I started working on Green Lantern around March of 2010. During Pre Production I talked with the Art Director François Audouy and the Production Desisgner Grant Major about the Video Playback Graphics needed for the film. One Set in particular was the C & C trailer that takes place in the beginning of the movie. This set was the U-CAV control station. They wanted the graphics to look like real/current Military tech. So I did a lot of research on Drones, Unmanned Military Aircraft, and the software that controls them. After the designs are Approved I would then begin to animate the graphics. Some of the graphics are just loops that play in the background and some are hero/scripted graphics which have to be interactive for on set playback.
The Underground bunker was another set we did a lot of high tech medical/lab screens for. I this set they wanted to have a realistic looking CT Scan of Abin Sur’s Body. For that, the character was modeled in 3d by Vince Parker. I then took the model and sliced it into many layers to replicate the scanned look and created the following, along with many other screens.
Then During Post Production I designed and animated graphics for VFX to replace. This included the cockpit displays of the F-35 jet and the heads up display to overlays. I would also make changes to some of the monitor graphics based on story or content changes. I would make slap/temp comps for editorial to cut in for approval. Once approved the graphics would be sent to VFX or I would export straight to film for the full frame shots.

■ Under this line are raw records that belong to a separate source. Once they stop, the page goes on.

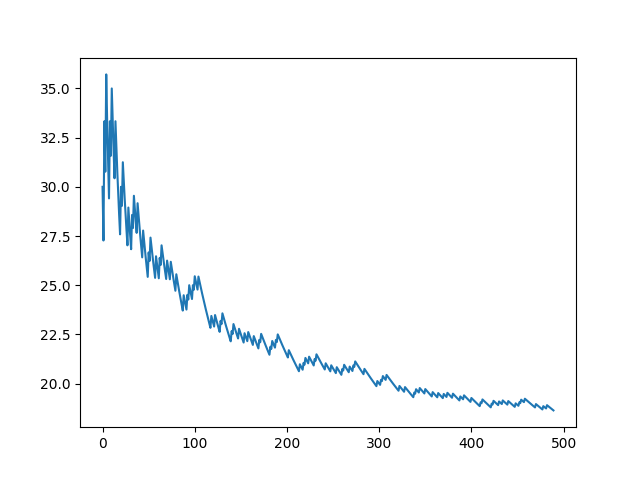
Repository: Vorztek/Data
Script's output: python Exercices_Python/Old_project/Maths_and_algorithms/Première_série_exo/génération_nombre_premiers.py
The author's editor kept a copy of each file at every save. The script's output is drawn from the files as they stood at one save, then again after the next save.
Random numbers start from a fixed seed.

Above is the script's output before, as saved 2021-07-28 14:24:55.

After the next save:
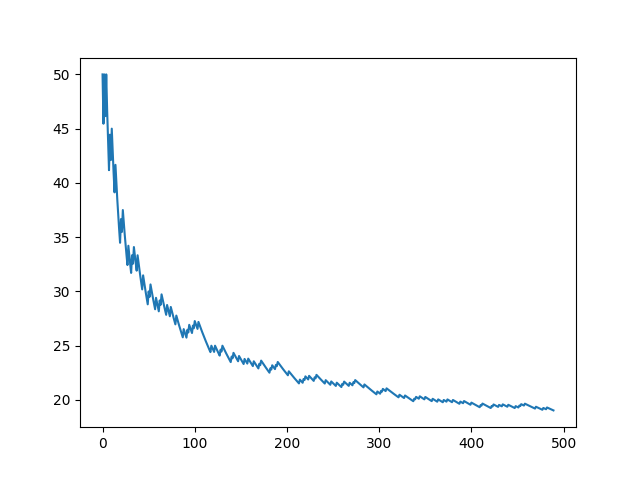
Saved 6 s later.
--- a/Exercices_Python/Old_project/Maths_and_algorithms/Première_série_exo/génération_nombre_premiers.py
+++ b/Exercices_Python/Old_project/Maths_and_algorithms/Première_série_exo/génération_nombre_premiers.py
@@ -2,7 +2,7 @@ import matplotlib.pyplot as plt
 import numpy as np
 
 def is_prime(p):
-    if p < 3:
+    if p < 1:
         return False
     for j in range(2, p):
         if p % j == 0:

CHUCK is an American action-comedy/spy-drama television series created by Josh Schwartz and Chris Fedak. It began with season one in 2007 and ended with season five in 2012. I started working on CHUCK after the pilot, then worked on almost every episode (90) after that. I met with Josh and Chris to discuss what they had envisioned for all the tech and interactive graphics for the show. I came up with some concepts and worked with a designer Geoff Mandell and we came up with the DNI interface. This was the interface/system that the secret government facilities would be using throughout the show until we got to season 5. Thats when Chuck bought out the buymore and started his own operation. So the Castle set was completely revamped. I designed and animated the new Charmichael Industries Systems and interface. Some of the graphics were built to be interactive, so that the actor or on set playback person could trigger and control them.
There were a lot of gadgets/props involved in chuck as well. Sometimes I would design elements or animations for the Props department to go on/into a prop. That also included all the phones and hand held devices with screens. Sometimes I would make the elements to be replaced later in post. I developed interactive phone apps that would allow the actors to use the phone like a real/custom phone during filming.

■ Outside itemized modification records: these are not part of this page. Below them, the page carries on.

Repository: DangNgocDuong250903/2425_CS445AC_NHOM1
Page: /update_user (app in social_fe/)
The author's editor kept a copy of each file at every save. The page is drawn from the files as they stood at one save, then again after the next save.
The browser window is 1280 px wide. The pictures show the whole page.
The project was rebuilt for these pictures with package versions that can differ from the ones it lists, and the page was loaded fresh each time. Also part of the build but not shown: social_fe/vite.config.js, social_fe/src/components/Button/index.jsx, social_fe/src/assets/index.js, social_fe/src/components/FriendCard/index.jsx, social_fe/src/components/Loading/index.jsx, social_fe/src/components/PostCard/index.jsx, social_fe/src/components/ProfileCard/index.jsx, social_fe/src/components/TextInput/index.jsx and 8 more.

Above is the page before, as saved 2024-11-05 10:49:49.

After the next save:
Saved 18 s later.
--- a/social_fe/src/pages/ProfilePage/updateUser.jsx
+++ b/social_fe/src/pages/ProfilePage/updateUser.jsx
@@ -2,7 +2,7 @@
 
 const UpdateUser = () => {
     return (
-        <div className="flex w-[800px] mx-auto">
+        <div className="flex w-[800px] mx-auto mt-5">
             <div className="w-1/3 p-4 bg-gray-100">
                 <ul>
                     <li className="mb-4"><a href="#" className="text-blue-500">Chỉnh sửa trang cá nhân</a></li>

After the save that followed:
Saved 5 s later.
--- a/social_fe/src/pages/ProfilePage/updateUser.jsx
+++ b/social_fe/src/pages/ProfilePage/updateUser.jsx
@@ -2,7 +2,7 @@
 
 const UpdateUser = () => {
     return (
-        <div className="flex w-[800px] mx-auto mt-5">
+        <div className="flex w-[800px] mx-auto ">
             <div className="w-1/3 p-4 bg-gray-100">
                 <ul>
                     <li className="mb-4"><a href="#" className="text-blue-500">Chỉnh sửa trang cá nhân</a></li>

In Post Production I designed and animated graphics for VFX to replace. Sometimes it was a monitor or display that needed to be added. Other times it was a Holographic HUD “Heads Up Display” or even designing Chuck’s Ability flash effect. I would also make changes to some of the monitor graphics based on story or content changes. I would make slap/temp comps for editorial to cut in for approval. Once approved the graphics would be sent to VFX or I would export straight to film for the full frame shots.
I started working on Tropic Tunder during Production. I met with the Production Designer Jeff Mann to talk about the Video Playback Graphics needed for Les Grossman’s “Tom Cruise” Office. In this scene Speedman “Ben Stiller” has been kidnapped and they have tracking software and GPS data running trying to find him. The people that kidknapped him called asking for money to release speedman or else. They are using their voice and cell phones to trace the location of the call. The rest of the playback is automated document scanners that are finding legal documents regarding speedmans contract and deleting/changing them.